"It's an easier sell that it has been in years past," said Robert Parisi, Marsh & McLennan's managing director and National Cyber Risk Practice leader, in an interview regarding cybercoverage. "They typically haven't budgeted for it. It's not a mandatory coverage unless they are being required to do it because of a contract. Until fairly recently, there has been a belief that by being small, they were less at risk than their larger brethren."

A wide variety of insurers—including AIG, ACE, Beazley Group, Travelers and CNA—offer cyberinsurance. Premiums for cybercoverage can vary widely, depending on the needs of a particular company.

For instance, a small business that doesn't store large amounts of confidential data, such as credit card numbers or medical history, can get away with spending a few hundred dollars a year by purchasing a simple addendum to their policies. E-commerce sites, doctors offices and other companies with data that has to be protected pay considerably more. The premium price that Stecko of 80stees.com was quoted falls within that pricey ballpark.


Companies who have their networks run through third-party servers, known as the cloud, need to buy this coverage as well, since cloud companies have exemptions in their service contracts absolving them from security liabilities.

"Even if the cloud provider is negligent for a loss, the cloud provider may have limited liability to the insured, which could still have first-party losses and third-party damage," said AON's head of cyberrisk, Kevin Kalinich.

Therefore, the need for small businesses to have cybercoverage is greater than ever. Here are four compelling reasons why:

1. Your general policy won't cover an attack. Some companies are under the impression that their existing general business insurance policies provide sufficient coverage for cyberattacks. They don't. Trying to get coverage under these traditional lines of insurance is proving increasingly difficult, if not impossible.

2. The cost of an attack can be devastating. The average cost of an attack on a small company with less than 100 employees is a whopping $3.5 million, according to Ponemon Institute's 2014 data breach study.

80stees.com's experience demonstrates how quickly expenses can add up. Not only do forensic examiners need to be hired but also lawyers, security consultants and public relations firms. Let's not forget the credit monitoring that companies need to provide affected customers. "It's hard to figure out what happened, when it happened and how many records were compromised," said Timothy Francis, an expert on cyberinsurance and vice president of portfolio management at Travelers Bond & Financial Products.


3. You can be ensnared in a regulatory quagmire. Data breach coaches—specially trained law firms—help companies sort through the 47 separate state laws and federal statutes that could come into play if a network is compromised. Failure to follow these laws can result in fines.

Not only do notifications have to be provided and credit monitoring set up, forensic investigators will need to be hired to determine the cause of hacking in order to prevent it from happening again. In some cases, crisis communications consultants will be retained as well.

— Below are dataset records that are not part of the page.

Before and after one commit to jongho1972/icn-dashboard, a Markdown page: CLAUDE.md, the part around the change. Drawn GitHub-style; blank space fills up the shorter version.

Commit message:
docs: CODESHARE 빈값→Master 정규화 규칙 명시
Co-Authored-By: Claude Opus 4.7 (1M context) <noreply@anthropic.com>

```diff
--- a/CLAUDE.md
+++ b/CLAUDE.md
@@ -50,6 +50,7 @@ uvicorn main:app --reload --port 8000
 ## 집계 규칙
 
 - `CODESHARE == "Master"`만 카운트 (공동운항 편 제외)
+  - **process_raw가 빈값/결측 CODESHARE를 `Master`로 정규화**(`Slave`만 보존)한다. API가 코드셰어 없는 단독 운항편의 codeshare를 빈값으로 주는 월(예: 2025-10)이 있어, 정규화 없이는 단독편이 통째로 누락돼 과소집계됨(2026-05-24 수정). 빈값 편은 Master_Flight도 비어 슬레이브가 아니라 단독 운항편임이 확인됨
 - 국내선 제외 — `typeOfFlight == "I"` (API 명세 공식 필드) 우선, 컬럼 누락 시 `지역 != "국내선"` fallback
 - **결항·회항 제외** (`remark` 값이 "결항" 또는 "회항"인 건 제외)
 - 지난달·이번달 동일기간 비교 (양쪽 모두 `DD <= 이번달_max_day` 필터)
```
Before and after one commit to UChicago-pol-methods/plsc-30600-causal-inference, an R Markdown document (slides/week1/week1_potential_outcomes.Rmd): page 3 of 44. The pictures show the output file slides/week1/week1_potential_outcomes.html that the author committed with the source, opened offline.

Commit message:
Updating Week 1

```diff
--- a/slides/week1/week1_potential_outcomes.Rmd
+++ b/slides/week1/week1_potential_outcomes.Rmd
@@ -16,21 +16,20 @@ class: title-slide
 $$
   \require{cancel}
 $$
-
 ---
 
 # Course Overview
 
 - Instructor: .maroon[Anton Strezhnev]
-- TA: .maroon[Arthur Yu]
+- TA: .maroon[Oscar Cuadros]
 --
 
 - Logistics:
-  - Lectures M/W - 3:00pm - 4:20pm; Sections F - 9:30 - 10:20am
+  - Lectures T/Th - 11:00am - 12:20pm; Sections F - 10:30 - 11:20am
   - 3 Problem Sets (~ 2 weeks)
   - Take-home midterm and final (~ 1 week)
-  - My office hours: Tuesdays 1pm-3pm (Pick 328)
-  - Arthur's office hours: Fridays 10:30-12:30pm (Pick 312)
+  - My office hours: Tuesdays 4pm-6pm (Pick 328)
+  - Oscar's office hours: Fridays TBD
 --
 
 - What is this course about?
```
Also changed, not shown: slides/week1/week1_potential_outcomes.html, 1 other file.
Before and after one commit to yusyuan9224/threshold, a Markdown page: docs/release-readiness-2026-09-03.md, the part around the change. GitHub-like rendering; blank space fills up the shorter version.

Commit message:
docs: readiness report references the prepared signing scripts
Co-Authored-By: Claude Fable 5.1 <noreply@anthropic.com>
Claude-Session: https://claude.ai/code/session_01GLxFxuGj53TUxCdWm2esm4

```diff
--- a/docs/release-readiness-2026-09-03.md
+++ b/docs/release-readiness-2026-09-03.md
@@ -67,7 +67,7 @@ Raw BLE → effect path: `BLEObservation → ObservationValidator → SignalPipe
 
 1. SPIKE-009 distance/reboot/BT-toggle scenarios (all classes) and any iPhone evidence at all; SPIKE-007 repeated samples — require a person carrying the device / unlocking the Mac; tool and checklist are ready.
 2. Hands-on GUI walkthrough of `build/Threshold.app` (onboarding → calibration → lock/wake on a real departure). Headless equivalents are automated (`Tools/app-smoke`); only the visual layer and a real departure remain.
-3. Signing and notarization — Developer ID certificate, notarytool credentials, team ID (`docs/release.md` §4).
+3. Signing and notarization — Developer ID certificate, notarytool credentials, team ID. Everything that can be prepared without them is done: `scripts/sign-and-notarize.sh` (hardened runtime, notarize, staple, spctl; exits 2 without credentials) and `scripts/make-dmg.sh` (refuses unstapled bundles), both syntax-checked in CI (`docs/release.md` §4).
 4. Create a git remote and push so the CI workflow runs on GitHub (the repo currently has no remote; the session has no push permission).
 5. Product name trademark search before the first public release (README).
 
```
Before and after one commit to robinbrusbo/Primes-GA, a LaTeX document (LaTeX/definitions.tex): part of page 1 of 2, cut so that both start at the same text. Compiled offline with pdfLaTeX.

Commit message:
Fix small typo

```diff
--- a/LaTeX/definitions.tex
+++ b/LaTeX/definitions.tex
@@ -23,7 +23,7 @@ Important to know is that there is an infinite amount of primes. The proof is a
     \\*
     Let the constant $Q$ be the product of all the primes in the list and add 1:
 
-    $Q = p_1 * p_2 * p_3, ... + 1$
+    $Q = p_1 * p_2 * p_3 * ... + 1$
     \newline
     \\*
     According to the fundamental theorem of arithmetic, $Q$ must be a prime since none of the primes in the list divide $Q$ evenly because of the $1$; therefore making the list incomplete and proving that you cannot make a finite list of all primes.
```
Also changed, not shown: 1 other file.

4. Business interruption can put you out of business. A hack attack can put a company's e-commerce operations in a tailspin, since it usually causes a hardware malfunction and the freezing of credit card processing. Online merchants who have been hit with breaches can also find themselves in hot water with credit card companies and face potential penalties.

Nicholas Economidis, a professional liability underwriter at Beazley Group who specializes in cyberrisk management, points out that they will accept forensic audits only from companies they approve of, and they won't reactivate a company's account until its cybersecurity is brought up to an acceptable level. Insurance firms provide legal assistance and may hire a second forensic firm to review the work of another expert if needed.

Just the risk-management team a smaller company needs in this digital age.

By Jonathan Berr, special to CNBC.com

Read more:https://www.cnbc.com/id/101971980#.